* _Task directions_:
Scan the material for "text". Copy every line it appears in.
== Given information
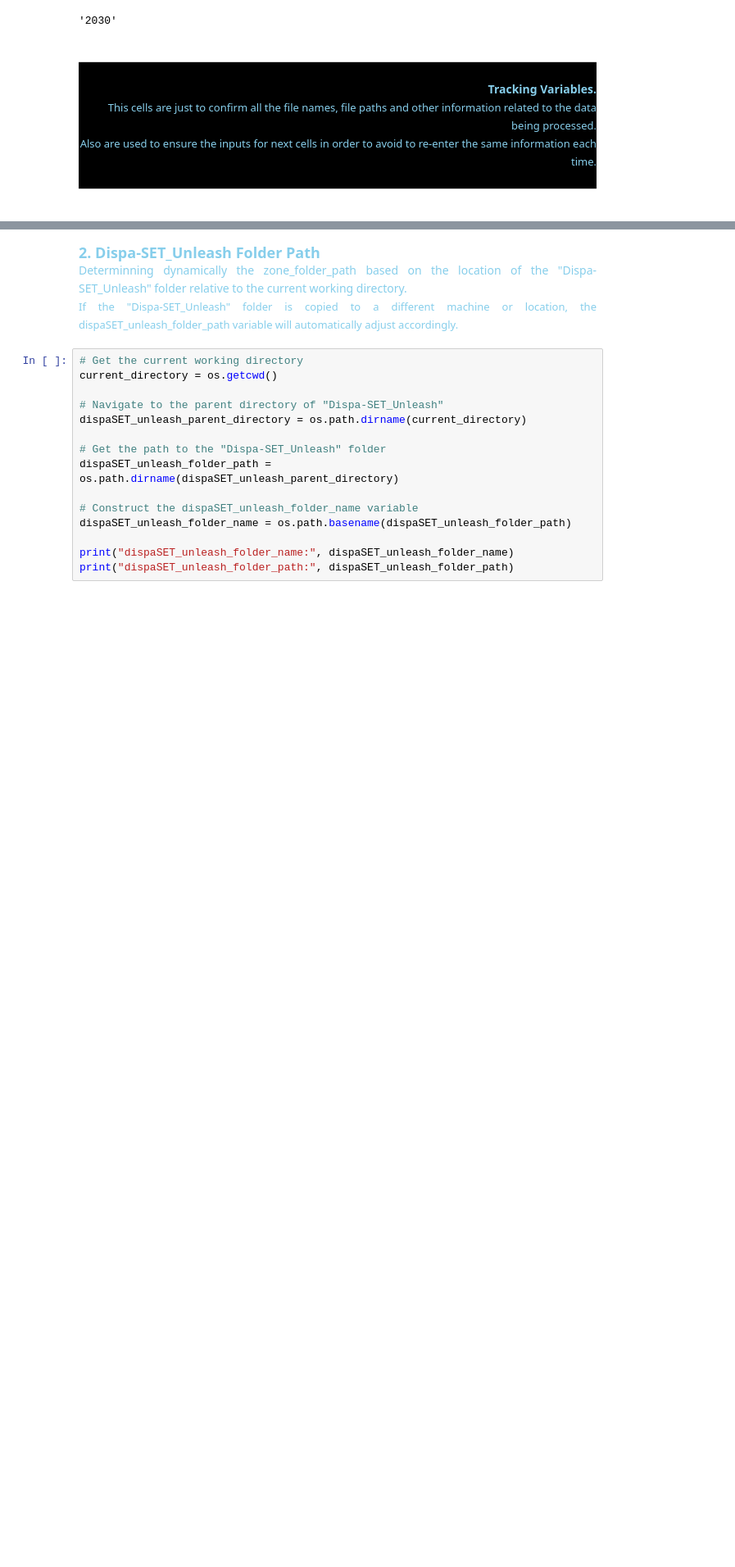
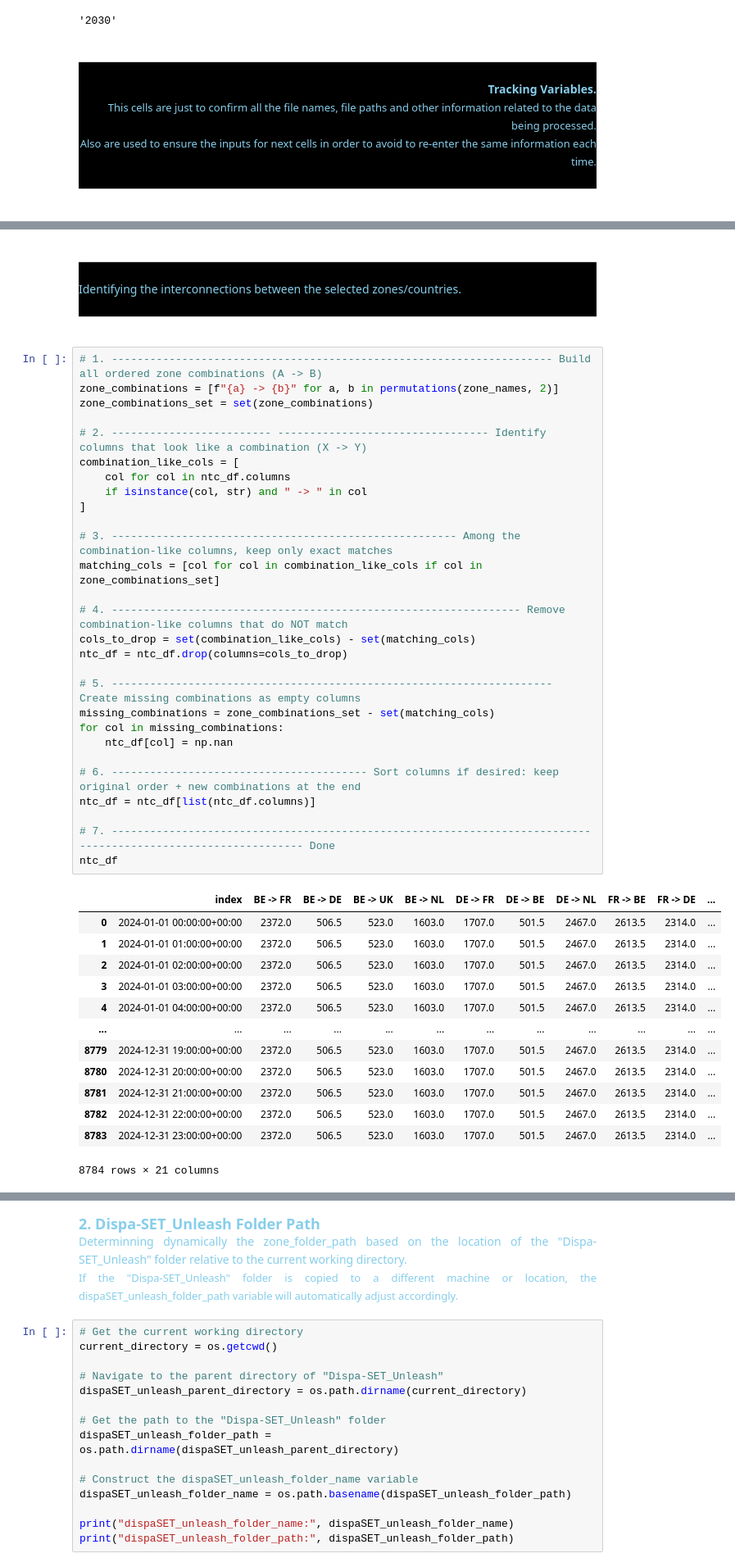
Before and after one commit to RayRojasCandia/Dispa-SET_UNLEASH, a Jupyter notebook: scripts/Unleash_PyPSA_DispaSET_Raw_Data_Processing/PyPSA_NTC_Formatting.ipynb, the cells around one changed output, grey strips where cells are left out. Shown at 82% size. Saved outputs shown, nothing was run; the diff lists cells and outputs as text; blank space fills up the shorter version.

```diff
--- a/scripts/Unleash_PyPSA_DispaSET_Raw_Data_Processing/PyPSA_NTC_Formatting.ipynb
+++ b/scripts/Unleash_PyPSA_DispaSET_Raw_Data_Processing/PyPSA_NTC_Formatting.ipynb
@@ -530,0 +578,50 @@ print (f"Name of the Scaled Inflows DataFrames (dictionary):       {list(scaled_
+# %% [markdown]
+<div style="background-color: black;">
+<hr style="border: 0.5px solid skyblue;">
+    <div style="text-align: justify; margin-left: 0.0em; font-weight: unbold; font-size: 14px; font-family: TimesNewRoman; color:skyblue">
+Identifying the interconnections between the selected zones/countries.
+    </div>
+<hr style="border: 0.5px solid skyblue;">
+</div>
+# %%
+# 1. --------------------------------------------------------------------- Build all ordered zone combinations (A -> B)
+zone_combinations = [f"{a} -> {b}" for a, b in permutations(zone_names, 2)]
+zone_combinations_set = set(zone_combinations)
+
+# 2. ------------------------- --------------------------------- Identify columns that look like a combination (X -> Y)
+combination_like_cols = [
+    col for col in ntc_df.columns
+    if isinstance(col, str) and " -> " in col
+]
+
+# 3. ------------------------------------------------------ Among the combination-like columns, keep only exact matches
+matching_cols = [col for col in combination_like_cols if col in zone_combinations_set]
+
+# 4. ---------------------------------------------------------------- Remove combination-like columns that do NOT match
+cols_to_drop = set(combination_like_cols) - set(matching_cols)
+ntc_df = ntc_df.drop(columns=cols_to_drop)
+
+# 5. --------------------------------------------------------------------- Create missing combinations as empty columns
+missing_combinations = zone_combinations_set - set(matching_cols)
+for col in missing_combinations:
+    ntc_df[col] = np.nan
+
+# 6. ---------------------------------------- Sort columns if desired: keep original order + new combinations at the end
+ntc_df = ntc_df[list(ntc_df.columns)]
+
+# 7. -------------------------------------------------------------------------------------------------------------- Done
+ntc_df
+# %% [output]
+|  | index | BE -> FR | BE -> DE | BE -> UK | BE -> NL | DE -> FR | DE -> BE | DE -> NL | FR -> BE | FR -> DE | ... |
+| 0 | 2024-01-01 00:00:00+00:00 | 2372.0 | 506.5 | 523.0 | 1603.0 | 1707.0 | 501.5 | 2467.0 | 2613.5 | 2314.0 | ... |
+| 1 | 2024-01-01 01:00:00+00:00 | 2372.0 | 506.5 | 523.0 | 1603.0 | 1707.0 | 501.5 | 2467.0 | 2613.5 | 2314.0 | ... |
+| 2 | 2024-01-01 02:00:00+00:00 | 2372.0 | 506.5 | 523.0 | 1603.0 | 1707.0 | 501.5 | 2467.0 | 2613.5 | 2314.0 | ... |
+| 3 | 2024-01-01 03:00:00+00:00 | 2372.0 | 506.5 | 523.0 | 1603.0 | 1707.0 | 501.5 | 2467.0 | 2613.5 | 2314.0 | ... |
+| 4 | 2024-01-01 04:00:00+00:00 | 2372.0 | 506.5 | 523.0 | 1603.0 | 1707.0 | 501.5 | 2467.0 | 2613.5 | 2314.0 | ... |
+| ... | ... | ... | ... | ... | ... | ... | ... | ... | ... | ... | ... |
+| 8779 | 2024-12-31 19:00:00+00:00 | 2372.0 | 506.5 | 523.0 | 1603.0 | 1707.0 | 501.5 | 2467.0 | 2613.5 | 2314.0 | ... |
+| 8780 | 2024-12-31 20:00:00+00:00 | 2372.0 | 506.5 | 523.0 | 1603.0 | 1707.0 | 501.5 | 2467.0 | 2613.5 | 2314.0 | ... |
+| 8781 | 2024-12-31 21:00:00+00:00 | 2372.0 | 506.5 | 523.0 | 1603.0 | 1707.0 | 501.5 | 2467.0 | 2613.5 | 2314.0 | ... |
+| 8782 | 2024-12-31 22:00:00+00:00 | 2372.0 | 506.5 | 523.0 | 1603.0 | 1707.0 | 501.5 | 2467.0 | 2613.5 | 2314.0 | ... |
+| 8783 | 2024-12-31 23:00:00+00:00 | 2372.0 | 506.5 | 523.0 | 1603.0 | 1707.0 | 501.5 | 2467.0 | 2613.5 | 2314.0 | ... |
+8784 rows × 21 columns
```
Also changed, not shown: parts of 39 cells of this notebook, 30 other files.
====
* _Task solution_:
Before and after one commit to RayRojasCandia/Dispa-SET_UNLEASH, a Jupyter notebook: scripts/Unleash_PyPSA_DispaSET_Raw_Data_Processing/PyPSA_NTC_Formatting.ipynb, the cells around one changed output, grey strips where cells are left out. Shown at 82% size. Saved outputs shown, nothing was run; the diff lists cells and outputs as text; blank space fills up the shorter version.
+    <div style="text-align: justify; margin-left: 0.0em; font-weight: unbold; font-size: 14px; font-family: TimesNewRoman; color:skyblue">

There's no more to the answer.